Even before Michael Jackson, Neil Armstrong showed us how to walk on the Moon. He was the first and watching that blurry image on my parent’s black and white television on July 20, 1969 is something I will never forget. I was a 20-year old, hurrying back from my parents cottage north of Toronto. As we drove south we heard “Tranquility Base…the Eagle has landed.” A few hours later the camera caught Armstrong descending the Lunar Excursion Module steps to the Moon’s surface. By any standard of today’s space imagery, these grainy and jerky pictures would be considered very poor quality.
His Moon walk bore no resemblance to the one Jackson perfected but to me it was the most thrilling event I had ever witnessed in my young life. Rather than a shuffle with feet planted firmly on the lunar surface, Armstrong and his partner, Buzz Aldrin, hopped and leaped in the low-gravity environment. I kept on thinking walking on the Moon bore more of a resemblance to doing the bunny hop.
His words, “One small step for a man, one giant leap for mankind,” have yet to be followed by the actions so many of us expected after that first landing. But the dream lives on as we view Mars through the eyes of a robot named Curiosity, Saturn and its fascinating moons through a spacecraft called Cassini, and the Earth through the portals of the International Space Station.
I hope that in years to come as humans establish our first space settlements that the name, Neil Armstrong, receives the prominence it deserves.
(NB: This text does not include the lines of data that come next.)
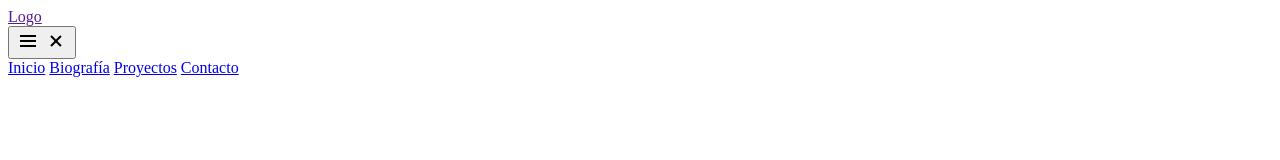
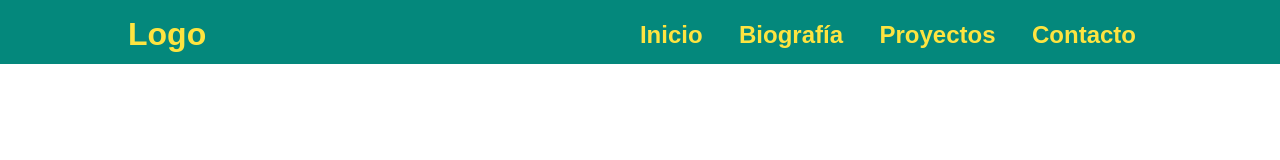
Before and after one commit to haelorm/header-html-css-js, a plain HTML site: page index.html in a window 1280 px wide. Drawn offline with Linux system fonts and the light colour scheme; the site is published under a folder, as on GitHub Pages, so addresses that start at the root find nothing.

Commit message:
Correción en urls de css y js

```diff
--- a/index.html
+++ b/index.html
@@ -4,7 +4,7 @@
 <head>
     <meta charset="UTF-8">
     <meta name="viewport" content="width=device-width, initial-scale=1.0">
-    <link rel="stylesheet" href="/css/estilos.css">
+    <link rel="stylesheet" href="css/estilos.css">
     <title>Header Web</title>
 </head>
 
@@ -31,7 +31,7 @@
             </nav>
         </section>
     </header>
-    <script src="/js/main.js"></script>
+    <script src="js/main.js"></script>
 </body>
 
 </html>
```
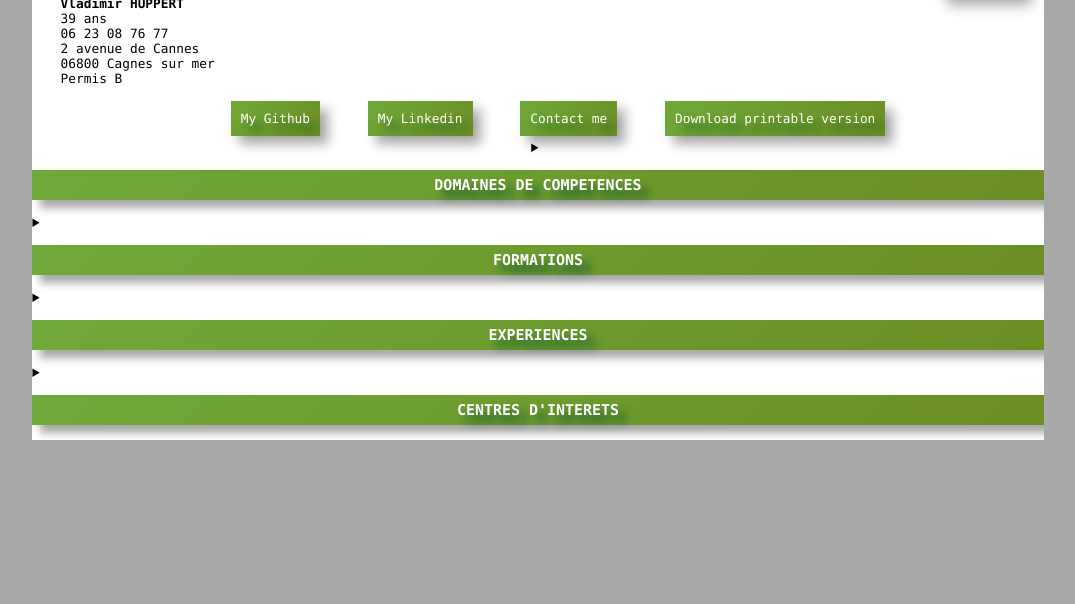
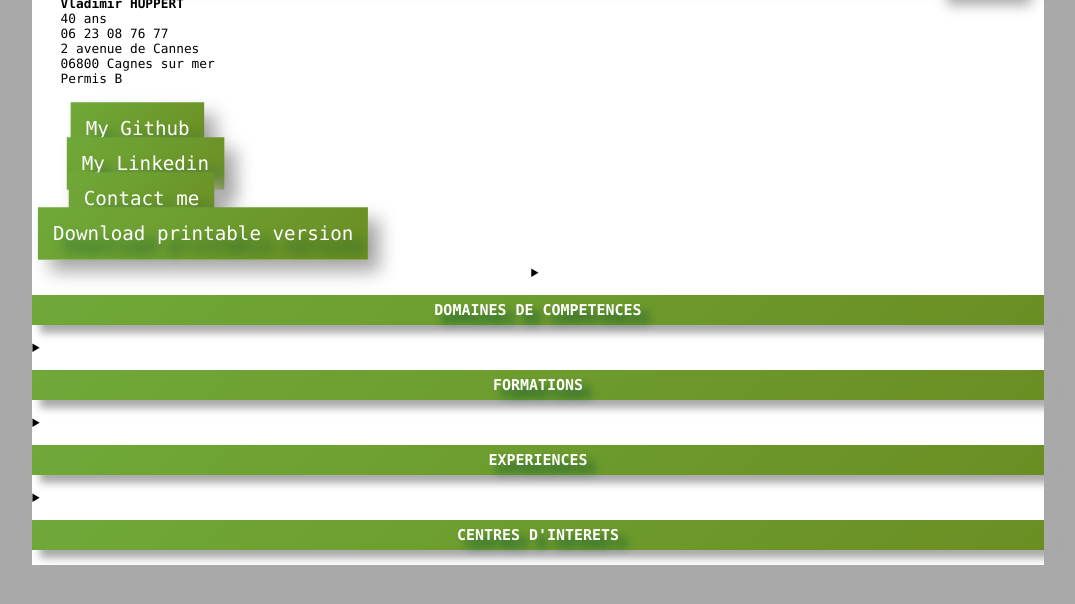
Before and after one commit to vlad06/CV-Vlad, a plain HTML site: page index.html in a window 1280 px wide. Shown: the part 154-758 px from the top of the page, without its empty margins (102-1177 px from the left). Drawn offline with Linux system fonts and the light colour scheme.

Commit message:
actually broke my CV

```diff
--- a/css/monCV.css
+++ b/css/monCV.css
@@ -87,7 +87,7 @@ details > summary {
 	width: 20%;
 }
 #menu li {
-	display: inline;
+	display: flex;
 }
 #menu a {
 	color: var(--title-font-color);
--- a/index.html
+++ b/index.html
@@ -6,7 +6,9 @@
 	<meta charset="utf-8">
 </head>
 <body>
+
 	<div id="container">
+
 		<header>
 			<div id="deco">
 			<h1>STAGIAIRE DEVELOPPEUR WEB</h1>
@@ -16,7 +18,7 @@
 			<div id="presentation">
 				<ul>
 					<li><strong>Vladimir HUPPERT</strong></li>
-					<li>39 ans</li>
+					<li>40 ans</li>
 					<li>06 23 08 76 77</li>
 					<li>2 avenue de Cannes</li>
 					<li>06800 Cagnes sur mer</li>
@@ -32,6 +34,7 @@
 				</ul>
 			</nav>
 		</header>
+
 		<section id="competences">
 			<details>
 				<summary><h3>DOMAINES DE COMPETENCES</h3></summary>
@@ -41,6 +44,7 @@
 					<p>Sql (Transact sql et mySql)</p>
 					<p>HTML / CSS</p>
 					<p>JavaScript</p>
+					<p>Frameworks JS: Jquery, Ajax</p>
 					<p>PHP</p>
 				</article>
 				<article class="enLigne" id="logiciels">
@@ -109,6 +113,7 @@
 				</article>
 			</details>
 		</section>
+
 		<section id="interets">
 			<details>
 				<summary><h3>CENTRES D'INTERETS</h3></summary>
@@ -130,6 +135,8 @@
 						</div>
 			</details>
 		</section>
+
 	</div>
+
 </body>
 </html>
```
I will never forget July 20, 1969 or the man who first stepped on the surface of another world representing all humanity in our reach for the stars.